What the task asks:
Which lines below include the string "vYcal"? Please show each one.

Image comparison data

*** Block opens ***

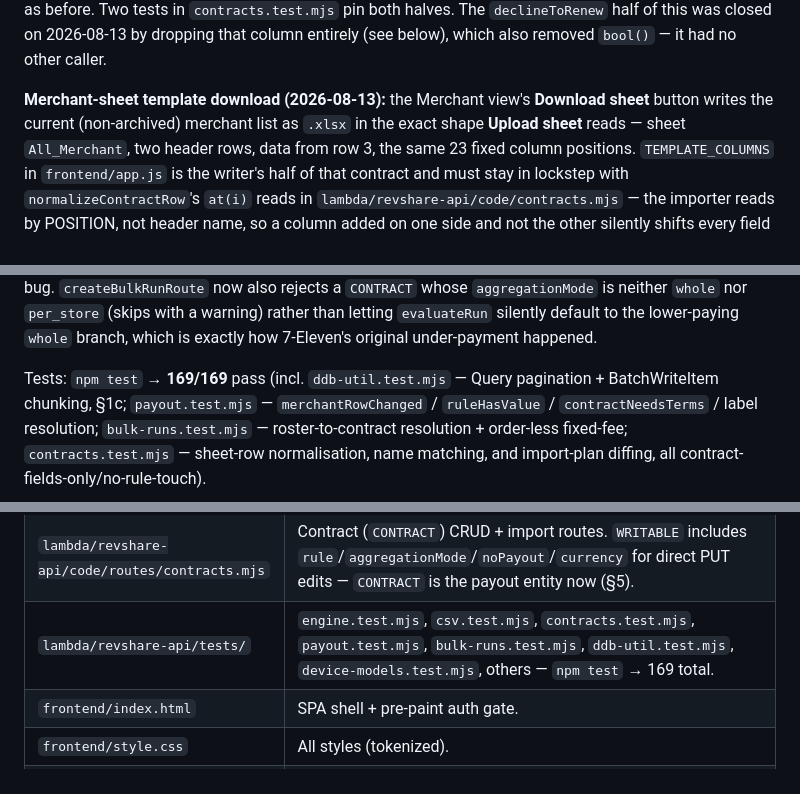
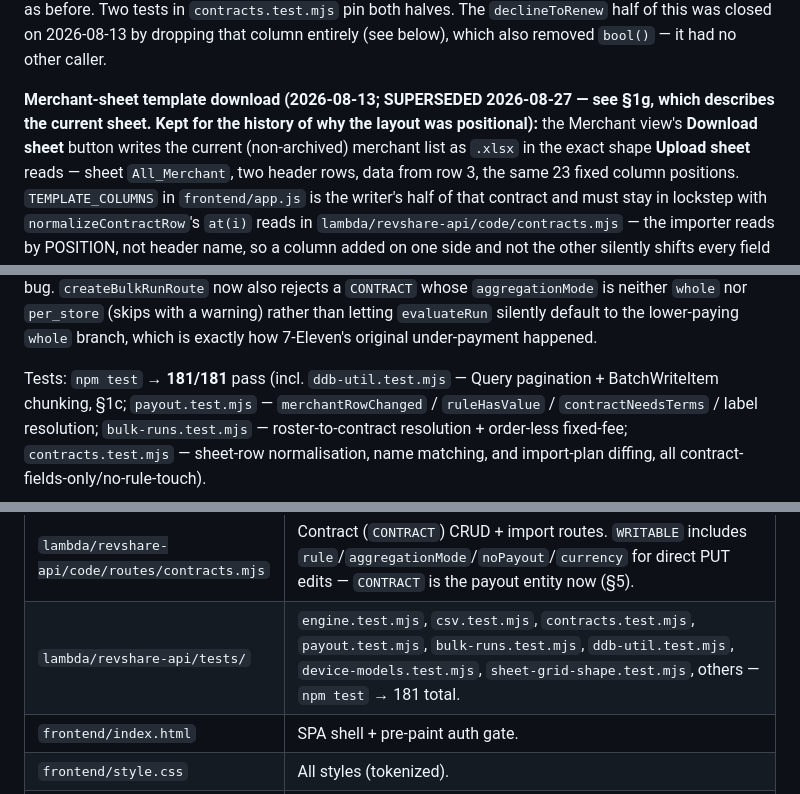
Before and after one commit to ozziewang-bit/revshare-aws, a Markdown page: CLAUDE.md, 3 parts joined by grey strips. GitHub-like rendering.

```diff
--- a/CLAUDE.md
+++ b/CLAUDE.md
@@ -209,7 +209,7 @@ whose two lines are both fully populated, still resolves later-row-wins as befor
 2026-08-13 by dropping that column entirely (see below), which also removed `bool()` — it had
 no other caller.
 
-**Merchant-sheet template download (2026-08-13):** the Merchant view's **Download sheet**
+**Merchant-sheet template download (2026-08-13; SUPERSEDED 2026-08-27 — see §1g, which describes the current sheet. Kept for the history of why the layout was positional):** the Merchant view's **Download sheet**
 button writes the current (non-archived) merchant list as `.xlsx` in the exact shape **Upload
 sheet** reads — sheet `All_Merchant`, two header rows, data from row 3, the same 23 fixed
 column positions. `TEMPLATE_COLUMNS` in `frontend/app.js` is the writer's half of that
@@ -272,7 +272,7 @@ CSV already handle per_store correctly; this was a config issue, not a code bug.
 default to the lower-paying `whole` branch, which is exactly how 7-Eleven's original
 under-payment happened.
 
-Tests: `npm test` → **169/169** pass (incl. `ddb-util.test.mjs` — Query pagination +
+Tests: `npm test` → **181/181** pass (incl. `ddb-util.test.mjs` — Query pagination +
 BatchWriteItem chunking, §1c; `payout.test.mjs` — `merchantRowChanged` / `ruleHasValue` /
 `contractNeedsTerms` / label resolution; `bulk-runs.test.mjs` — roster-to-contract
 resolution + order-less fixed-fee; `contracts.test.mjs` — sheet-row normalisation, name
@@ -461,7 +501,7 @@ Account `<YOUR_AWS_ACCOUNT_ID>`, region `ap-northeast-1`. IAM user `<your-iam-us
 | `lambda/revshare-api/code/routes/bulk-runs.mjs` | Bulk run routes. Exports `buildRosterRows` (roster-authoritative row seeding, keyed by `contractId`; its `if (!m.contractId) continue` guard is defence in depth, not a live path — `applyMerchantRoster` always assigns a `contractId` first), `applyMerchantRoster` (resolves roster labels to `CONTRACT` rows, auto-creating a `noPayout: true` stub for any unmatched label; currency comes from `db.mjs`'s `DEFAULT_CURRENCY`, not a literal), `payoutDecision` (why a contract is/isn't paid; names the merchant in its warning when a sample name is available), `groupOrders` (legacy, order-only grouping, unused in the live route). `createBulkRunRoute` also builds a **`skipped`** list (2026-08-09) — brands that matched roster/order rows but weren't paid — with `skippedCount`/`skippedRevenue`/`totalOrderRevenue` on the run, so revenue never disappears from every total silently; see §1b and Finding 1 of the 2026-08-09 review. `paidBrandCount`/`rosterBrandCount` replace the old overloaded `merchantBrandCount` on the run payload (the `/bulk-runs/prepare` response still uses `merchantBrandCount` for its own, unambiguous meaning: distinct contracts in the roster). |
 | `lambda/revshare-api/code/contracts.mjs` | Contract sheet-row normalisation, name matching (`matchContracts`), import diffing (`buildImportPlan`). Contract fields only — never touches `rule`. |
 | `lambda/revshare-api/code/routes/contracts.mjs` | Contract (`CONTRACT`) CRUD + import routes. `WRITABLE` includes `rule`/`aggregationMode`/`noPayout`/`currency` for direct PUT edits — `CONTRACT` is the payout entity now (§5). |
-| `lambda/revshare-api/tests/` | `engine.test.mjs`, `csv.test.mjs`, `contracts.test.mjs`, `payout.test.mjs`, `bulk-runs.test.mjs`, `ddb-util.test.mjs`, `device-models.test.mjs`, others — `npm test` → 169 total. |
+| `lambda/revshare-api/tests/` | `engine.test.mjs`, `csv.test.mjs`, `contracts.test.mjs`, `payout.test.mjs`, `bulk-runs.test.mjs`, `ddb-util.test.mjs`, `device-models.test.mjs`, `sheet-grid-shape.test.mjs`, others — `npm test` → 181 total. |
 | `frontend/index.html` | SPA shell + pre-paint auth gate. |
 | `frontend/style.css` | All styles (tokenized). |
 | `frontend/app.js` | All app JS: auth, screens, Merchant view grid + terms editor, run flow. |
```
Also changed, not shown: other parts of CLAUDE.md (+43 -3 lines).
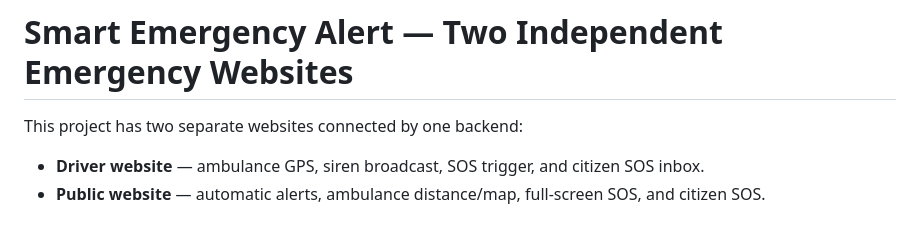
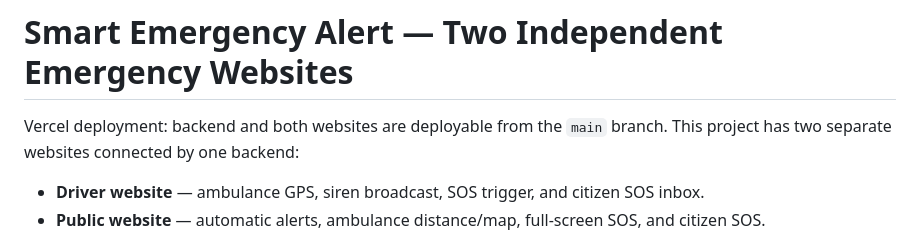
Before and after one commit to gowthampc0404-ship-it/Smart-Emergency-Alert, a Markdown page: README.md, the part around the change. GitHub-like rendering.

Commit message:
Trigger Vercel production deployment

```diff
--- a/README.md
+++ b/README.md
@@ -1,4 +1,6 @@
 # Smart Emergency Alert — Two Independent Emergency Websites
+
+Vercel deployment: backend and both websites are deployable from the `main` branch.
 This project has two separate websites connected by one backend:
 
 - **Driver website** — ambulance GPS, siren broadcast, SOS trigger, and citizen SOS inbox.
```
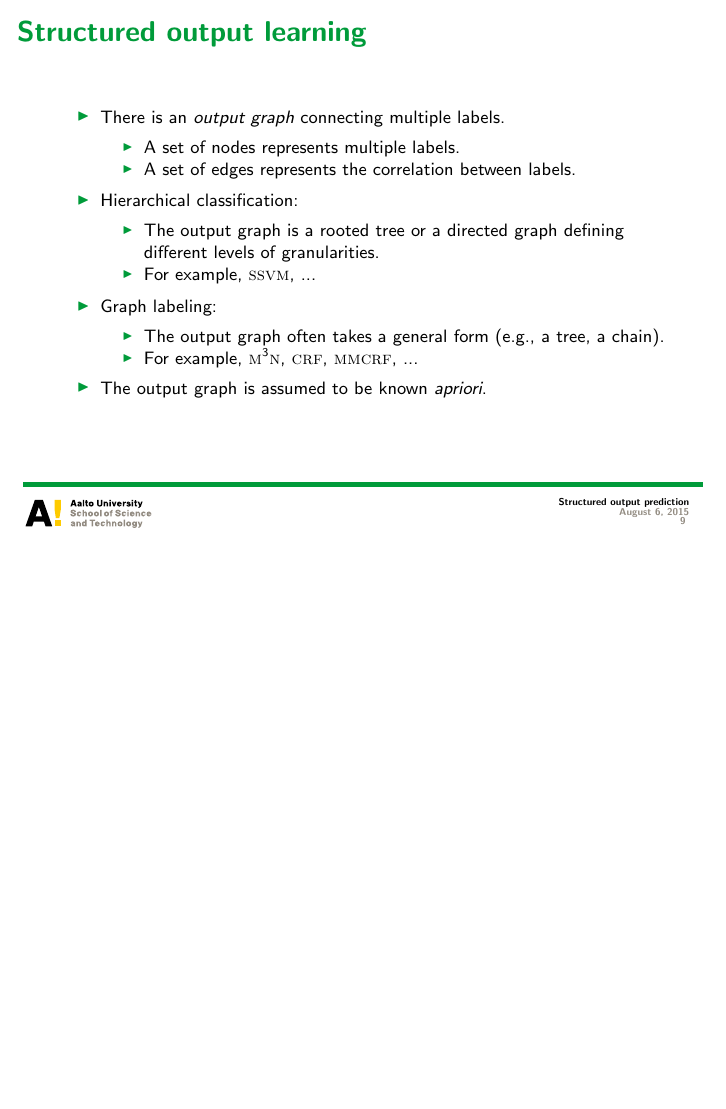
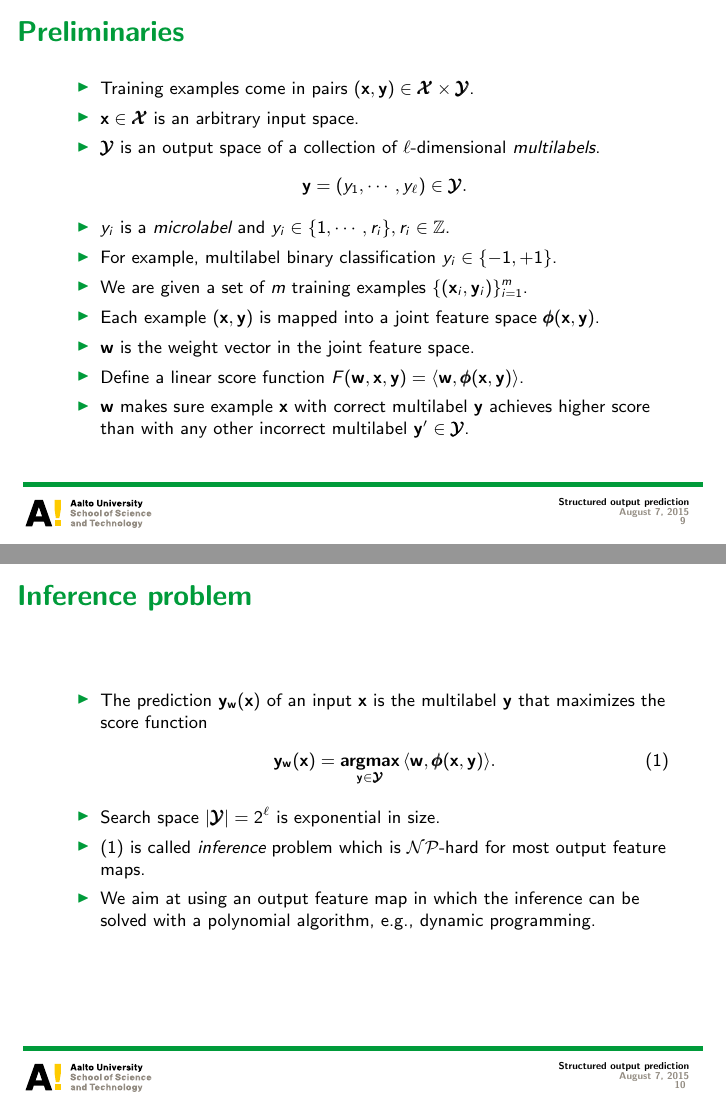
Before and after one commit to hongyusu/Posters_and_Presentations, LaTeX slides (Presentations/Seminar/example.tex): page 9 of 31 before the commit and pages 9 and 10 of 43 after it, the two joined at a grey line, the shorter picture padded with empty space. The pictures show the PDF file Presentations/Seminar/example.pdf that the author committed with the source.

Commit message:
more stuffs

```diff
--- a/Presentations/Seminar/example.tex
+++ b/Presentations/Seminar/example.tex
@@ -173,3 +173,35 @@ Department of Computer Science, Aalto University
 %
 \begin{frame}{Preliminaries}
 	\begin{itemize}\footnotesize
+		\item Training examples come in pairs $(\vx,\vy)\in\vXcal\times\vYcal$.
+		\item $\vx\in\vXcal$ is an arbitrary input space.
+		\item $\vYcal$ is an output space of a collection of $\ell$-dimensional {\em multilabels}.
+		\begin{align*}\footnotesize
+			\vy=(y_1,\cdots,y_{\ell})\in\vYcal.
+		\end{align*}
+		\item $y_i$ is a {\em microlabel} and $y_i\in\{1,\cdots,r_i\}, r_i\in\ZZ$.
+		\item For example, multilabel binary classification $y_i\in\{-1,+1\}$.
+		\item We are given a set of $m$ training examples $\{(\vx_i,\vy_i)\}_{i=1}^m$.
+		%\item An arbitrary pair $(\vx_i,\vy),\,\vy_\in\vYcal$ is called pseudo-example.
+		\item Each example $(\vx,\vy)$ is mapped into a joint feature space $\phib(\vx,\vy)$.
+		\item $\vw$ is the weight vector in the joint feature space.
+		\item Define a linear score function $F(\vw,\vx,\vy) = \ip{\vw}{\phib(\vx,\vy)}$.
+		\item $\vw$ makes sure example $\vx$ with correct multilabel $\vy$ achieves higher score than with any other incorrect multilabel $\vy'\in\vYcal$.
+	\end{itemize}
+\end{frame}
+
+\begin{frame}{Inference problem}
+	\begin{itemize}
+		\item The prediction $\vy_{\vw}(\vx)$ of an input $\vx$ is the multilabel $\vy$ that maximizes the score function
+		\begin{align}\footnotesize
+			\vy_{\vw}(\vx) = \underset{\vy\in\vYcal}{\argmax}\,\ip{\vw}{\phib(\vx,\vy)}. \label{inference}
+		\end{align}
+		\item Search space $|\vYcal|=2^{\ell}$ is exponential in size.
+		\item (\ref{inference}) is called {\em inference} problem which is \nphard\ for most output feature maps.
+		\item We aim at using an output feature map in which the inference can be solved with a polynomial algorithm, e.g., dynamic programming.
+	\end{itemize}
+\end{frame}
+
+%
+\begin{frame}{Input-output feature maps}
+	\begin{itemize}\footnotesize
@@ -175,0 +211,46 @@ Department of Computer Science, Aalto University
+		\begin{center}
+			\includegraphics[scale=0.3]{./figures/outputgraph.pdf}
+		\end{center}
+		\item $\varphib(\vx)\in\RR^d$ is the input feature map, e.g., bag-of-words of a document.
+		\item $\psib(\vy)\in\RR^{4|E|}$ is the output feature map which maps the multilabel $\vy$ into a collection of edges and labels
+		\begin{align*}\footnotesize
+			\varphib(\vy) = (u_{e})_{e\in E},u_e\in\{-1,+1\}^2.
+		\end{align*}
+	\end{itemize}
+\end{frame}
+
+%
+\begin{frame}{An example of output feature map}
+	\begin{itemize}\footnotesize
+		\item Markov network $G=(E,V)$
+		\begin{center}
+			\includegraphics[scale=0.3]{./figures/outputgraph.pdf}
+		\end{center}
+		\item Multilabel $\vy$
+		\begin{align*}
+			\vy&=(y_1,y_2,y_3,y_4)=(+1,-1,+1,+1)
+		\end{align*}
+		\item Output feature map $\psib(\vy)$
+		\begin{align*}
+			\psib(\vy) &= ( \underbrace{\underbrace{0}_{--}, \underbrace{0}_{-+}, \underbrace{1}_{+-}, \underbrace{0}_{++},}_{(v_1,v_3)}
+			\underbrace{\underbrace{0}_{--}, \underbrace{0}_{-+}, \underbrace{0}_{+-}, \underbrace{1}_{++},}_{(v_1,v_2)}
+			\underbrace{\underbrace{0}_{--}, \underbrace{0}_{-+}, \underbrace{0}_{+-}, \underbrace{1}_{++}}_{(v_3,v_4)})
+		\end{align*}
+	\end{itemize}
+\end{frame}
+
+%
+\begin{frame}{Joint feature map}
+	\begin{itemize}\footnotesize
+		\item The joint feature is the Kronecker product of $\varphib(\vx)$ and $\psib(\vy)$
+		\begin{align*}\footnotesize
+			\phib(\vx,\vy) = (\phib_e(\vx,\vy))_{e\in E}=(\varphib(\vx)\otimes\psib_e(\vy_e))_{e\in E}.
+		\end{align*}
+		\begin{center}
+			\includegraphics[scale = 1]{./figures/tensor_label.pdf}
+		\end{center}
+		\item The score function can be factorized by the output graph $G$
+		\begin{align*}
+			F(\vw,\vx,\vy) = \ip{\vw}{\phib(\vx,\vy)} = \sum_{e\in E}\ip{\vw_e}{\phib_e(\vx,\vy_e)}.
+		\end{align*}
+	\end{itemize}
```
Also changed, not shown: Presentations/Seminar/example.pdf, Presentations/Seminar/example.tex (59 more changed lines).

*** Block closes ***

Completed task:
+		\item Training examples come in pairs $(\vx,\vy)\in\vXcal\times\vYcal$.
+		\item $\vYcal$ is an output space of a collection of $\ell$-dimensional {\em multilabels}.
+			\vy=(y_1,\cdots,y_{\ell})\in\vYcal.
+		%\item An arbitrary pair $(\vx_i,\vy),\,\vy_\in\vYcal$ is called pseudo-example.
+		\item $\vw$ makes sure example $\vx$ with correct multilabel $\vy$ achieves higher score than with any other incorrect multilabel $\vy'\in\vYcal$.
+			\vy_{\vw}(\vx) = \underset{\vy\in\vYcal}{\argmax}\,\ip{\vw}{\phib(\vx,\vy)}. \label{inference}
+		\item Search space $|\vYcal|=2^{\ell}$ is exponential in size.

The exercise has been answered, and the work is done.